> _Records supplied_:

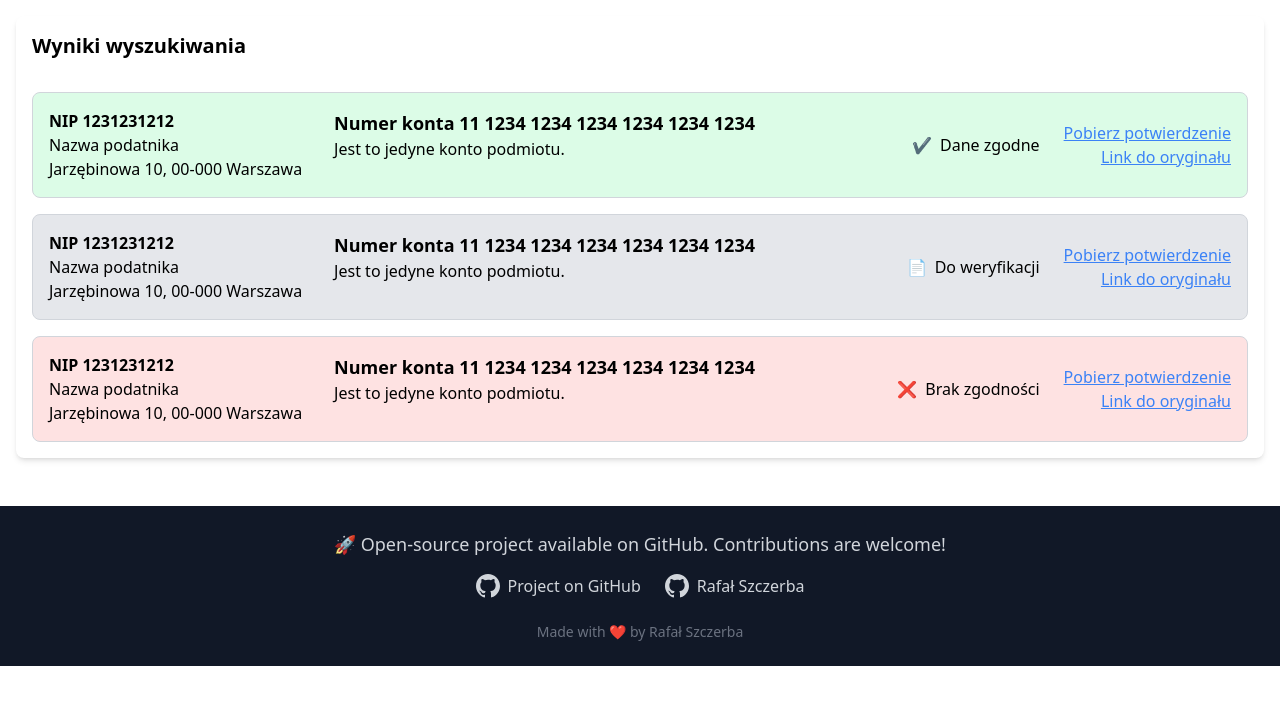
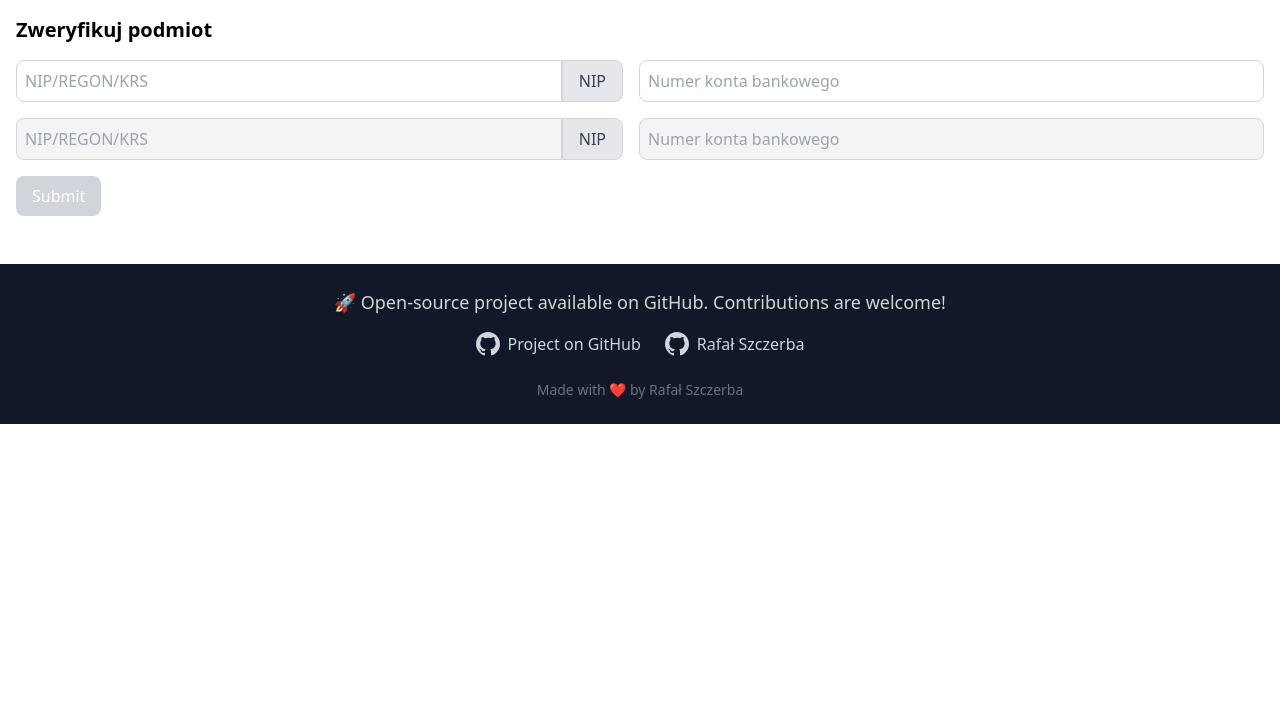
Before and after one commit to RMaster121/NIPBankVerifier, a SvelteKit app: page / in a window 1280 px wide. Shown: the top 704 px of the page. Built offline with nearby package versions, Linux system fonts and the light colour scheme.

Commit message:
Search page added and results page moved

```diff
--- a/src/routes/+page.svelte
+++ b/src/routes/+page.svelte
@@ -1,74 +1,80 @@
 <script>
-    let results = [
-        {
-            nip: '1231231212',
-            name: 'Nazwa podatnika',
-            address: 'Jarzębinowa 10, 00-000 Warszawa',
-            account: '11 1234 1234 1234 1234 1234 1234',
-            status: 'Dane zgodne',
-            color: 'bg-green-100',
-            icon: '✔️',
-            action: 'Pobierz potwierdzenie',
-            link: 'Link do oryginału'
-        },
-        {
-            nip: '1231231212',
-            name: 'Nazwa podatnika',
-            address: 'Jarzębinowa 10, 00-000 Warszawa',
-            account: '11 1234 1234 1234 1234 1234 1234',
-            status: 'Do weryfikacji',
-            color: 'bg-gray-200',
-            icon: '📄',
-            action: 'Pobierz potwierdzenie',
-            link: 'Link do oryginału'
-        },
-        {
-            nip: '1231231212',
-            name: 'Nazwa podatnika',
-            address: 'Jarzębinowa 10, 00-000 Warszawa',
-            account: '11 1234 1234 1234 1234 1234 1234',
-            status: 'Brak zgodności',
-            color: 'bg-red-100',
-            icon: '❌',
-            action: 'Pobierz potwierdzenie',
-            link: 'Link do oryginału'
+	let rows = [
+		{ id: 1, value1: '', value2: '', active: true },
+		{ id: 2, value1: '', value2: '', active: false }
+	];
+
+	/**
+	 * @param {number} index
+	 */
+	function activateRow(index) {
+		if ((rows[index].value1 || rows[index].value2) && !rows[index + 1].active) {
+			rows[index + 1].active = true;
+			rows.push({ id: rows.length + 1, value1: '', value2: '', active: false });
 		}
-    ];
+	}
+
+	function handleSubmit() {
+		alert('Form submitted!');
+		console.log(rows);
+	}
 </script>
 
 <div class="container mx-auto p-4">
-    <div class="bg-white shadow-md rounded-lg">
-        <h1 class="text-xl font-bold p-4">Wyniki wyszukiwania</h1>
-        <div class="space-y-4 p-4">
-            {#each results as result}
-                <div class={`p-4 rounded-lg ${result.color} border border-gray-300`}>
-                    <div class="flex flex-col space-y-4 sm:space-y-0 sm:flex-row justify-between items-start sm:items-center">
-                        <div class="flex-1">
-                            <div class="flex flex-wrap sm:flex-nowrap sm:space-x-8">
-                                <div>
-                                    <p class="font-bold">NIP {result.nip}</p>
-                                    <p>{result.name}</p>
-                                    <p>{result.address}</p>
+	<h1 class="text-xl font-bold mb-4">Zweryfikuj podmiot</h1>
+	<form on:submit|preventDefault={handleSubmit}>
+		<div class="space-y-4">
+			{#each rows as row, index}
+				<div class="flex space-x-4 items-center">
+					<div class="flex flex-1">
+						<input
+							type="text"
+							bind:value={row.value1}
+							placeholder="NIP/REGON/KRS"
+							on:input={() => activateRow(index)}
+							disabled={!row.active}
+                            class="rounded-l-lg"
+                            />
+						<span
+							class="flex items-center px-4 bg-gray-200 text-gray-700 border border-gray-300 rounded-r-lg"
+						>
+							NIP
+						</span>
 					</div>
-                                <div class="mt-2 sm:mt-0">
-                                    <p class="text-lg font-semibold">Numer konta {result.account}</p>
-                                    <p>Jest to jedyne konto podmiotu.</p>
-                                </div>
-                            </div>
-                        </div>
-                        <div class="flex flex-col sm:flex-row items-start sm:items-center space-y-4 sm:space-y-0 sm:space-x-6 mt-4 sm:mt-0">
-                            <div class="flex items-center space-x-2">
-                                <span>{result.icon}</span>
-                                <p>{result.status}</p>
-                            </div>
-                            <div class="flex flex-col items-start sm:items-end text-blue-500 underline">
-                                <button>{result.action}</button>
-                                <button>{result.link}</button>
-                            </div>
-                        </div>
-                    </div>
+					<input
+						type="text"
+						bind:value={row.value2}
+						placeholder="Numer konta bankowego"
+                        class="rounded-lg"
+						on:input={() => activateRow(index)}
+						disabled={!row.active}
+					/>
 				</div>
 			{/each}
 		</div>
+		<div class="mt-4">
+			<button
+				type="submit"
+				class="px-4 py-2 bg-blue-500 text-white rounded-lg disabled:bg-gray-300 disabled:cursor-not-allowed"
+				disabled={!rows.some(row => row.value1 || row.value2)}
+			>
+				Submit
+			</button>
 		</div>
+	</form>
 </div>
+
+<style lang="postcss">
+	input[disabled] {
+		@apply bg-gray-100;
+	}
+	input {
+		@apply flex-1 p-2 border border-gray-300 focus:outline-none focus:ring-2 focus:ring-blue-500;
+	}
+	button[disabled] {
+		@apply bg-gray-300 cursor-not-allowed;
+	}
+	button {
+		@apply px-4 py-2 bg-blue-500 text-white rounded-lg;
+	}
+</style>
--- /dev/null
+++ b/src/routes/results/+page.svelte
@@ -0,0 +1,74 @@
+<script>
+    let results = [
+        {
+            nip: '1231231212',
+            name: 'Nazwa podatnika',
+            address: 'Jarzębinowa 10, 00-000 Warszawa',
+            account: '11 1234 1234 1234 1234 1234 1234',
+            status: 'Dane zgodne',
+            color: 'bg-green-100',
+            icon: '✔️',
+            action: 'Pobierz potwierdzenie',
+            link: 'Link do oryginału'
+        },
+        {
+            nip: '1231231212',
+            name: 'Nazwa podatnika',
+            address: 'Jarzębinowa 10, 00-000 Warszawa',
+            account: '11 1234 1234 1234 1234 1234 1234',
+            status: 'Do weryfikacji',
+            color: 'bg-gray-200',
+            icon: '📄',
+            action: 'Pobierz potwierdzenie',
+            link: 'Link do oryginału'
+        },
+        {
+            nip: '1231231212',
+            name: 'Nazwa podatnika',
+            address: 'Jarzębinowa 10, 00-000 Warszawa',
+            account: '11 1234 1234 1234 1234 1234 1234',
+            status: 'Brak zgodności',
+            color: 'bg-red-100',
+            icon: '❌',
+            action: 'Pobierz potwierdzenie',
+            link: 'Link do oryginału'
+        }
+    ];
+</script>
+
+<div class="container mx-auto p-4">
+    <div class="bg-white shadow-md rounded-lg">
+        <h1 class="text-xl font-bold p-4">Wyniki wyszukiwania</h1>
+        <div class="space-y-4 p-4">
+            {#each results as result}
+                <div class={`p-4 rounded-lg ${result.color} border border-gray-300`}>
+                    <div class="flex flex-col space-y-4 sm:space-y-0 sm:flex-row justify-between items-start sm:items-center">
+                        <div class="flex-1">
+                            <div class="flex flex-wrap sm:flex-nowrap sm:space-x-8">
+                                <div>
+                                    <p class="font-bold">NIP {result.nip}</p>
+                                    <p>{result.name}</p>
+                                    <p>{result.address}</p>
+                                </div>
+                                <div class="mt-2 sm:mt-0">
+                                    <p class="text-lg font-semibold">Numer konta {result.account}</p>
+                                    <p>Jest to jedyne konto podmiotu.</p>
+                                </div>
+                            </div>
+                        </div>
+                        <div class="flex flex-col sm:flex-row items-start sm:items-center space-y-4 sm:space-y-0 sm:space-x-6 mt-4 sm:mt-0">
+                            <div class="flex items-center space-x-2">
+                                <span>{result.icon}</span>
+                                <p>{result.status}</p>
+                            </div>
+                            <div class="flex flex-col items-start sm:items-end text-blue-500 underline">
+                                <button>{result.action}</button>
+                                <button>{result.link}</button>
+                            </div>
+                        </div>
+                    </div>
+                </div>
+            {/each}
+        </div>
+    </div>
+</div>
```
Lines whose indentation alone changed are shown as unchanged.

> _Aim of the task_: Once you have counted every line above that contains the string "space", give that number and nothing more.

> _Response below_: 12